Your instructions:
The answer should be every line below, retyped exactly.

Available records:
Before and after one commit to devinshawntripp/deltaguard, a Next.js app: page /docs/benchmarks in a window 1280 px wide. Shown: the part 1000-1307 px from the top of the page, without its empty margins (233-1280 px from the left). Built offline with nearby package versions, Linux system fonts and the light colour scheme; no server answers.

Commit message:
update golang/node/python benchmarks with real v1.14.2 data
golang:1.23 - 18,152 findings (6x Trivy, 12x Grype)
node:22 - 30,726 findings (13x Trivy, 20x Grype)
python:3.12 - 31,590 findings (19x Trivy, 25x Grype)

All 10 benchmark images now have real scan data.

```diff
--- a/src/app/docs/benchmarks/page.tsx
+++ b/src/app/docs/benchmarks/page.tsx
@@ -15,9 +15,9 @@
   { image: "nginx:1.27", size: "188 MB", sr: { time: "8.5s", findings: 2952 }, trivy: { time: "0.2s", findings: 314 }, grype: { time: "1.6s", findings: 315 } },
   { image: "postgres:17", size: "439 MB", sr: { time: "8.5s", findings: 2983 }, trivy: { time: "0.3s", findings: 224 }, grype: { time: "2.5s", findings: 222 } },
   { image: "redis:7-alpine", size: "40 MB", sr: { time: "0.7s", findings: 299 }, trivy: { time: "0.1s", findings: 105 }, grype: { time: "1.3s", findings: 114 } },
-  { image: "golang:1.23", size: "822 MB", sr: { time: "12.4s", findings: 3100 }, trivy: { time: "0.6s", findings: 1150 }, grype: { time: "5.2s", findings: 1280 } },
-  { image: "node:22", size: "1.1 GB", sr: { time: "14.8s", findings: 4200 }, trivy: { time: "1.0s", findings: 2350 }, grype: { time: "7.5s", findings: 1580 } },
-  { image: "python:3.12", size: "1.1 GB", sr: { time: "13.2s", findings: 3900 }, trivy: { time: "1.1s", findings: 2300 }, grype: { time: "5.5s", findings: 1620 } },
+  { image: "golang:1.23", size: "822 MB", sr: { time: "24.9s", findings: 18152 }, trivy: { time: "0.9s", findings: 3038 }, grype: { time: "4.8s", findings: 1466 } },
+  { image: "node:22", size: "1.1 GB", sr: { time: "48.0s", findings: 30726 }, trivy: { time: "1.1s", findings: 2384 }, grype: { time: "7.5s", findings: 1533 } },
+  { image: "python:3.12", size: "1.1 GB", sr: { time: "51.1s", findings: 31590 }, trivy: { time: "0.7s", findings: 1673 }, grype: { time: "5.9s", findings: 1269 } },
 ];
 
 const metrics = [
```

Response for this exercise:
Before and after one commit to devinshawntripp/deltaguard, a Next.js app: page /docs/benchmarks in a window 1280 px wide. Shown: the part 1000-1307 px from the top of the page, without its empty margins (233-1280 px from the left). Built offline with nearby package versions, Linux system fonts and the light colour scheme; no server answers.

Commit message:
update golang/node/python benchmarks with real v1.14.2 data
golang:1.23 - 18,152 findings (6x Trivy, 12x Grype)
node:22 - 30,726 findings (13x Trivy, 20x Grype)
python:3.12 - 31,590 findings (19x Trivy, 25x Grype)

All 10 benchmark images now have real scan data.

```diff
--- a/src/app/docs/benchmarks/page.tsx
+++ b/src/app/docs/benchmarks/page.tsx
@@ -15,9 +15,9 @@
   { image: "nginx:1.27", size: "188 MB", sr: { time: "8.5s", findings: 2952 }, trivy: { time: "0.2s", findings: 314 }, grype: { time: "1.6s", findings: 315 } },
   { image: "postgres:17", size: "439 MB", sr: { time: "8.5s", findings: 2983 }, trivy: { time: "0.3s", findings: 224 }, grype: { time: "2.5s", findings: 222 } },
   { image: "redis:7-alpine", size: "40 MB", sr: { time: "0.7s", findings: 299 }, trivy: { time: "0.1s", findings: 105 }, grype: { time: "1.3s", findings: 114 } },
-  { image: "golang:1.23", size: "822 MB", sr: { time: "12.4s", findings: 3100 }, trivy: { time: "0.6s", findings: 1150 }, grype: { time: "5.2s", findings: 1280 } },
-  { image: "node:22", size: "1.1 GB", sr: { time: "14.8s", findings: 4200 }, trivy: { time: "1.0s", findings: 2350 }, grype: { time: "7.5s", findings: 1580 } },
-  { image: "python:3.12", size: "1.1 GB", sr: { time: "13.2s", findings: 3900 }, trivy: { time: "1.1s", findings: 2300 }, grype: { time: "5.5s", findings: 1620 } },
+  { image: "golang:1.23", size: "822 MB", sr: { time: "24.9s", findings: 18152 }, trivy: { time: "0.9s", findings: 3038 }, grype: { time: "4.8s", findings: 1466 } },
+  { image: "node:22", size: "1.1 GB", sr: { time: "48.0s", findings: 30726 }, trivy: { time: "1.1s", findings: 2384 }, grype: { time: "7.5s", findings: 1533 } },
+  { image: "python:3.12", size: "1.1 GB", sr: { time: "51.1s", findings: 31590 }, trivy: { time: "0.7s", findings: 1673 }, grype: { time: "5.9s", findings: 1269 } },
 ];
 
 const metrics = [
```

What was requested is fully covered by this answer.